  • Pollari, Marjukka; Brück, Oscar; Pellinen, Teijo; Vähämurto, Pauli; Karjalainen-Lindsberg, Marja-Liisa; Mannisto, Susanna; Kallioniemi, Olli; Kellokumpu-Lehtinen, Pirkko-Liisa; Mustjoki, Satu; Leivonen, Suvi-Katri; Leppä, Sirpa (2018)
    Primary testicular lymphoma is a rare and aggressive lymphoid malignancy, most often representing diffuse large B-cell lymphoma histologically. Tumor-associated macrophages and tumor-infiltrating lymphocytes have been associated with survival in diffuse large B-cell lymphoma, but their prognostic impact in primary testicular lymphoma is unknown. Here, we aimed to identify macrophages, their immunophenotypes and association with lymphocytes, and translate the findings into survival of patients with primary testicular lymphoma. We collected clinical data and tumor tissue from 74 primary testicular lymphoma patients, and used multiplex immunohistochemistry and digital image analysis to examine macrophage markers (CD68, CD163, and c-Maf), T-cell markers (CD3, CD4, and CD8), B-cell marker (CD20), and three checkpoint molecules (PD-L1, PD-L2, and PD-1). We demonstrate that a large proportion of macrophages (median 41%, range 0.08-99%) and lymphoma cells (median 34%, range 0.1-100%) express PD-L1. The quantity of PD-L1+CD68+ macrophages correlates positively with the amount of PD-1+ lymphocytes, and a high proportion of either PD-L1+CD68+ macrophages or PD-1+CD4+ and PD-1+CD8+ T-cells translates into favorable survival.

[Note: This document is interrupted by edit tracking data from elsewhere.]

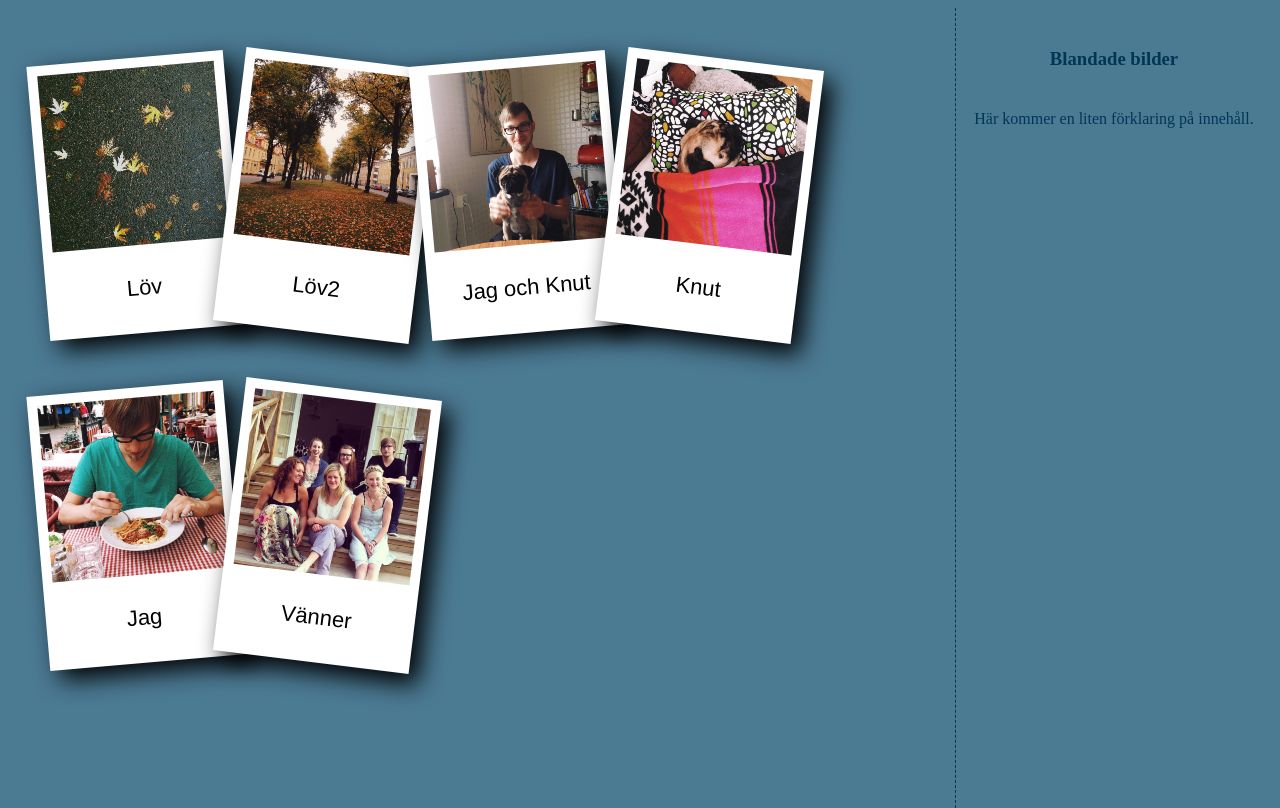
Repository: ml223nw/1ik415-laborationer
Page: gallery/index.html
The author's editor kept a record of every edit. The page is drawn from the files as they stood at one moment, then again after the next edit.
The browser window is 1280 px wide. The pictures show the whole page.
Some web fonts or font styles are not loaded; a fallback is used.

Above is the page before.

### gallery/index.html
<!doctype HTML>
<html lang="sv">
    <head>
        <link href='//fonts.googleapis.com/css?family=Averia+Sans+Libre' rel='stylesheet' type='text/css'>
        <meta charset="UTF-8">
        <link rel="stylesheet" href="stylesheet.css" />
    </head>
    <body>
        <div id="content">
            <div id="images">
                <a href="galleryimages/1.jpg" title="Löv"><img src="galleryimages/1.jpg" alt="Blöta löv på asfalt." /></a>
                <a href="galleryimages/2.jpg" title="Löv2"><img src="galleryimages/2.jpg" alt="Massvis med löv i gräset." /></a>
                <a href="galleryimages/3.jpg" title="Jag och Knut"><img src="galleryimages/3.jpg" alt="Jag och min hund, Knut." /></a>
                <a href="galleryimages/4.jpg" title="Knut"><img src="galleryimages/4.jpg" alt="Trött hund sover med filt och kudde." /></a>
                <a href="galleryimages/5.jpg" title="Jag"><img src="galleryimages/5.jpg" alt="Jag äter en utsökt pasta bolognese." /></a>
                <a href="galleryimages/6.jpg" title="Vänner"><img src="galleryimages/6.jpg" alt="Glada personer sitter på trappa" /></a>
            </div>
            <div id="sidebar">
                <h3>Blandade bilder</h3>
                <p>Här kommer en liten förklaring på innehåll.</p>
            </div>
        </div>
    </body>
</html>

### gallery/stylesheet.css
body
{
    background-color:#4B7A93;
}

a {
    z-index:0;
    display:inline-block;
    margin-top:50px;
    margin-left:30px;
    margin-right:-40px;
    margin-bottom:10px;
    padding:10px 10px 20px 10px;
    box-shadow:10px 10px 25px black;
    text-align:center;
    text-decoration:none;
    background-color:white;
    color:black;
    width:20%;
    position:relative;
    -webkit-transform: rotate(5deg);
    transform: rotate(5deg);
    -webkit-transition: width 0.5s, transform 0.2s, box-shadow 0.5s;
    transition: width 0.5s, transform 0.2s, box-shadow 0.5s;
}

a {
    font-family: 'Abel', sans-serif;
    font-size:22px;
    line-height:50px;
    margin-bottom:5px;
}

img {
    height:100%;
    width:100%;

}

#images {
    width:70%;
}

a:nth-child(odd) {
    -webkit-transform: rotate(-8deg);
    transform: rotate(-5deg);
}

a:nth-child(even) {
    -webkit-transform: rotate(11deg);
    transform: rotate(7deg);
}

a:after {
   display:block;
   content:attr(title);
}

#sidebar {
   float:right;
   border-left:1px dashed #013755;
   text-align:center;
   width:25%;
   height:800px;
}

#sidebar p, h3 {
   color:#013755;
   margin-top:40px;

}

#sidebar, #images {
    display:inline-block;
}

a:hover, a:focus {
    z-index:1;
    -webkit-transform: rotate(0deg) scale(1.3);
    transform: rotate(0deg) scale(1.3);
    background:#C9D2D7;
    box-shadow:35px 35px 100px black;
    -webkit-transition: transform 3s, box-shadow 3s;
    transition: transform 0.7s, box-shadow 3s;
}

After the next edit:
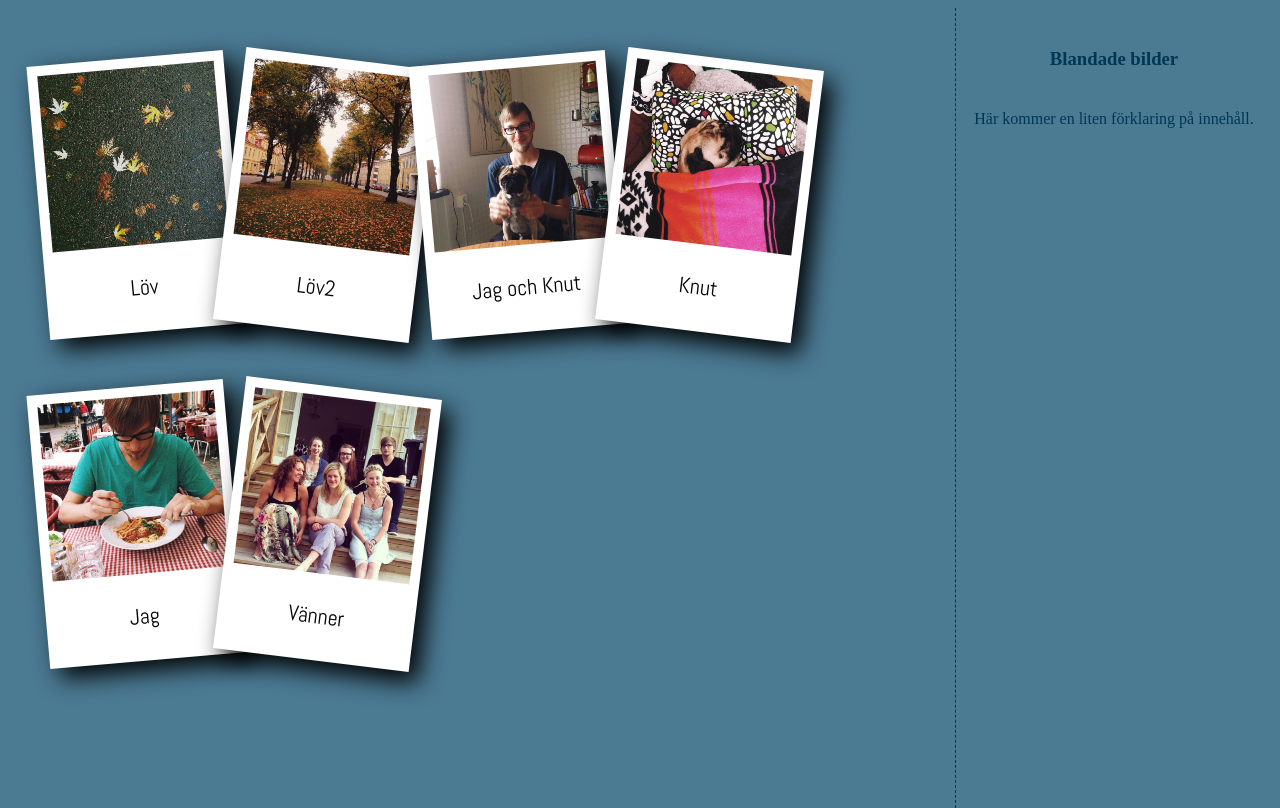
The edit:
--- a/gallery/index.html
+++ b/gallery/index.html
@@ -1,7 +1,7 @@
 <!doctype HTML>
 <html lang="sv">
     <head>
-        <link href='//fonts.googleapis.com/css?family=Averia+Sans+Libre' rel='stylesheet' type='text/css'>
+        <link href='//fonts.googleapis.com/css?family=Abel' rel='stylesheet' type='text/css'>
         <meta charset="UTF-8">
         <link rel="stylesheet" href="stylesheet.css" />
     </head>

In contrast, the number of PD-L1+ lymphoma cells or PD-L1- macrophages do not associate with outcome. In multivariate analyses with IPI, PD-L1+CD68+ macrophage and PD-1+ lymphocyte contents remain as independent prognostic factors for survival. In conclusion, high PD-L1+CD68+ macrophage and PD-1+ lymphocyte contents predict favorable survival in patients with primary testicular lymphoma. The findings implicate that the tumor microenvironment and PD-1. PD-L1 pathway have a significant role in regulating treatment outcome. They also bring new insights to the targeted therapy of primary testicular lymphoma.